The cultural traditions of Christmas, like every aspect of our lives, are embedded in stories of science…botany, ecology, chemistry, entomology etc. If you blog about science and nature, Christmas-themed posts can easily become an annual habit.
Unfortunately, because of our distracted relationship with the internet, many timeless Christmas posts are read once and discarded, just like the wrapping paper and festive napkins at the end of the big day.
So here are a few Christmas posts from the archives that you may have overlooked, or might just enjoy reading again! Continue reading
Ecological Armageddon is a bit dramatic. But the message from this paper published in PLOS One is important. The study shows an 82% decline in mid-summer flying insect biomass since 1989 over multiple sites in Germany. Mid-summer is usually peak insect activity, so this is weird.
But every ecological study has a context. This context is described in the Methods section – the most important but least-read section of a scientific paper. For this study, most of the media stories glossed over or overextended the context. Continue reading
I’m what other ecologists would call an ‘applied ecologist’. I collect most of my data outdoors in the field, rather than in labs or microcosms. I work predominantly in human-modified landscapes (agroecosystems). My overall research theme (ecosystem services) is considered more relevant to management than theory. And most of my papers have been published in applied and interdisciplinary journals. And, like most applied ecologists, my ability to understand and contribute to theoretical, or ‘pure’, ecology has been questioned by other ecologists.

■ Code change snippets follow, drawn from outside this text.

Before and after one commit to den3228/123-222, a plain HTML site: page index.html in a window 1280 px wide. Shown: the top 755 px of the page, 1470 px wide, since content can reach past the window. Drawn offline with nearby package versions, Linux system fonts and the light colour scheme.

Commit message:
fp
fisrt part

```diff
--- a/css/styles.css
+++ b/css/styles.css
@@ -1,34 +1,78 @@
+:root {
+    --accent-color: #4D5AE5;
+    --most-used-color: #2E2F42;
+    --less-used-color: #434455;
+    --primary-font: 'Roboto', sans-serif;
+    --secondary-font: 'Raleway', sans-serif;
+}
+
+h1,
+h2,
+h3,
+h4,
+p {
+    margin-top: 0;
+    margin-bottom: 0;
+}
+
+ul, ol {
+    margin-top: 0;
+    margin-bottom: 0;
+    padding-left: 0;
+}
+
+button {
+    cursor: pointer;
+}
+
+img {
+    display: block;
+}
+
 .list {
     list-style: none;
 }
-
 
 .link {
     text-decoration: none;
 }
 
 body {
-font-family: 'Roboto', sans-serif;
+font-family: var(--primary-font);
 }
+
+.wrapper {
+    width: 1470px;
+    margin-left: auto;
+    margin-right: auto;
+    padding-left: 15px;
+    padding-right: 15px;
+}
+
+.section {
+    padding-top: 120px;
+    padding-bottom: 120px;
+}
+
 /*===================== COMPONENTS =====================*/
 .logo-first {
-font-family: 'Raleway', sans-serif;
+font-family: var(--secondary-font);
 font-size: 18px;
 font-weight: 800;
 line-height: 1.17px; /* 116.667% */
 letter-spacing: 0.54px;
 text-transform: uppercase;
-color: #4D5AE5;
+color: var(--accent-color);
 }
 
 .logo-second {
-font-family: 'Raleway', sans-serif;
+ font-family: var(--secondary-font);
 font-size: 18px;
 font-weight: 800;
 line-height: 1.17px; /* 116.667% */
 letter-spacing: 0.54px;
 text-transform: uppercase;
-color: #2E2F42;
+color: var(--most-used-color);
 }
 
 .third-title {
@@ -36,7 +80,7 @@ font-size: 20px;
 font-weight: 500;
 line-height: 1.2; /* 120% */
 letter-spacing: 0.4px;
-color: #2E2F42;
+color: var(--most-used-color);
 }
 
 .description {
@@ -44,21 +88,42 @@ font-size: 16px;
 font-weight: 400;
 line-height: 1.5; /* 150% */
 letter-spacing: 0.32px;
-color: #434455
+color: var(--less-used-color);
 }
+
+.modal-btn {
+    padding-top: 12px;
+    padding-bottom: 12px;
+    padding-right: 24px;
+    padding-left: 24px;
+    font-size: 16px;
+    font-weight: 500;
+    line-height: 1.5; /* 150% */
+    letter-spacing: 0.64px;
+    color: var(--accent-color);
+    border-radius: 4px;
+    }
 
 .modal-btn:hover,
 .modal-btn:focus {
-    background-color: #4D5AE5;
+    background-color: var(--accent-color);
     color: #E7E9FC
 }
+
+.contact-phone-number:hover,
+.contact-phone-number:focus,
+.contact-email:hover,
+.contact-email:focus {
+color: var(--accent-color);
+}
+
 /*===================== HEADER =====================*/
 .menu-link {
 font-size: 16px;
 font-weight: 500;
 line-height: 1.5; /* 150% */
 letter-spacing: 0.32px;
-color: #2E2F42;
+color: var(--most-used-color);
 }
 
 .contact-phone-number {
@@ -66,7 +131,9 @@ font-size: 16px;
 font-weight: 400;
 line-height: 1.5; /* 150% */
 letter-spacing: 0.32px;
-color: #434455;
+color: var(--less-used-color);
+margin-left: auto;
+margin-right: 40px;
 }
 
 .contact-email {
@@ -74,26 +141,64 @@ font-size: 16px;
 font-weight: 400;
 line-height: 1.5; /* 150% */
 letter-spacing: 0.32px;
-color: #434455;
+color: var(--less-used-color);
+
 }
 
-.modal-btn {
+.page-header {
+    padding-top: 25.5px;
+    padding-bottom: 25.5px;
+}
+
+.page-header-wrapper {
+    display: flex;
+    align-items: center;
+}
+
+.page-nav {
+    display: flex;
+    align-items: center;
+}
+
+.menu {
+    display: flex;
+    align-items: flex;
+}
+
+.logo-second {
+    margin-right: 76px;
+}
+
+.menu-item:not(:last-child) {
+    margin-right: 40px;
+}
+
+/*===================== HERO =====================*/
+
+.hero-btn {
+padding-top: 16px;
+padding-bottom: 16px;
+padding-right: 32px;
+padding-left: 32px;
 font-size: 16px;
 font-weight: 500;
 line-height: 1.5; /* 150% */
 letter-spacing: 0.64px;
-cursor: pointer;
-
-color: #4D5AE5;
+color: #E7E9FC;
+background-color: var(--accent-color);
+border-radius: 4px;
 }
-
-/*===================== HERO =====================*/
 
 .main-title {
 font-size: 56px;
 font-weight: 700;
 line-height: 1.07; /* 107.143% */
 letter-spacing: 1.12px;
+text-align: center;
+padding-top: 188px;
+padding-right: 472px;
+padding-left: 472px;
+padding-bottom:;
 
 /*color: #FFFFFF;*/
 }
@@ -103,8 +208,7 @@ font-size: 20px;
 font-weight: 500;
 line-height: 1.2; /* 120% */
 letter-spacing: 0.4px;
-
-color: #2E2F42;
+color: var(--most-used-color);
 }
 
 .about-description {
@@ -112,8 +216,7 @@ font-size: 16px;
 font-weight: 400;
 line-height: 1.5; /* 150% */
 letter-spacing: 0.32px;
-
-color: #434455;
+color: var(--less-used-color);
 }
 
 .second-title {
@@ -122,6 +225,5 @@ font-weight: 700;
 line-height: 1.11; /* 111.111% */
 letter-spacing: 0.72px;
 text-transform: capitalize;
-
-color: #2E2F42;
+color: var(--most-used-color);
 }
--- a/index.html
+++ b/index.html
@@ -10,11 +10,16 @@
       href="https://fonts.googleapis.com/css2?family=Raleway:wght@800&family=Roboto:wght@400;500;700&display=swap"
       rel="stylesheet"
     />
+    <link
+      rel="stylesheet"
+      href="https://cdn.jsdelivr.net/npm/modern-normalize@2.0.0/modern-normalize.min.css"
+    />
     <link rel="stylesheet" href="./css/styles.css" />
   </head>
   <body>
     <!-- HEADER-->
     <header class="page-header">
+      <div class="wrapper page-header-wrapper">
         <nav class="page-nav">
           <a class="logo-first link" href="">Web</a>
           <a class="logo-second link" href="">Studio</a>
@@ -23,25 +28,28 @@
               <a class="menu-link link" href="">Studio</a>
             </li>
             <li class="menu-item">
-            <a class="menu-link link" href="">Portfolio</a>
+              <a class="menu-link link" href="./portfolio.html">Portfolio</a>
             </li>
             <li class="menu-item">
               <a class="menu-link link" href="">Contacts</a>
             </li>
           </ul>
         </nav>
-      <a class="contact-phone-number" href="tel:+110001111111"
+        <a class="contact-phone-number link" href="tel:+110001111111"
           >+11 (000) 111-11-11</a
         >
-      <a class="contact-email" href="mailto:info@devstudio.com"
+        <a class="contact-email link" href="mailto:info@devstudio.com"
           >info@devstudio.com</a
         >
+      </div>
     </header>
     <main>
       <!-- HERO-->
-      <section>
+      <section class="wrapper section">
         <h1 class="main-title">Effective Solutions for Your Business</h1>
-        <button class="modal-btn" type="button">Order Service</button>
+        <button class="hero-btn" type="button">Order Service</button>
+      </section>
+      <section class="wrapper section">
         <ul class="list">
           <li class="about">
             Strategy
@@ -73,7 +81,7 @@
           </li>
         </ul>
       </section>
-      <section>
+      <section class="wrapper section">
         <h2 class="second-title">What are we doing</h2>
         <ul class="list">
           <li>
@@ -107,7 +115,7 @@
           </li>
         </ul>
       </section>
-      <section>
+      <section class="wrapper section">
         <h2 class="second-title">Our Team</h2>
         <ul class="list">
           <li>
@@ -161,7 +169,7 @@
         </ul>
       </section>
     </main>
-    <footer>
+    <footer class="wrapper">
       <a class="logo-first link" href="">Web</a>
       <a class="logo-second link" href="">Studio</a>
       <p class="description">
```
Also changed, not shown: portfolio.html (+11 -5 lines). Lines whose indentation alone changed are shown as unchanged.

There are plenty of logical flaws in this argument, so why does it persist? Continue reading
My new paper has just been published in Insect Conservation & Diversity.
This has been the most enjoyable paper I’ve worked on, and I’m so excited it’s now online! It’s a systematic review of observations published in peer-reviewed literature of bee and syrphid fly species collecting pollen from wind-pollinated plants. I also cite some blog posts (see my previous post on this relationship) and discuss the importance of natural history.
The paper’s had a long development process (I presented some preliminary results at the Ecological Society of Australia conference last year) and a thorough peer review (3 revisions, 9 lots of comments and I think at least 6 individual reviewers) – thank you to Insect Conservation & Diversity and my wonderful reviewers for being so patient and helpful!
My review covered 1364 plant genera in 50 families. I looked at bee and syrphid fly species, because these are the most common pollinators in most environments globally. So this is not an ‘end of the road’ list; it’s a means to highlight how little we know about the ecology and life history of most insect pollinator species. Pollination systems of so many plant species are still undescribed, and life histories of so many insect pollinator species are still unknown…lots more basic natural history research is needed! Continue reading
Field ecology experiments are fickle. Even with best laid plans in place, they can fail…Nature doesn’t follow sampling protocols.
When this happens, should you publish the results? Most people would say no, and I would generally agree. Failed experiments are different to negative results. The latter are important additions to the scientific literature, but the former have very limited use. The results of failed experiments will have limited value, depending on why the experiment failed and how many data points were left intact. But they can have some use as ‘what not to do’ baselines for other researchers. Continue reading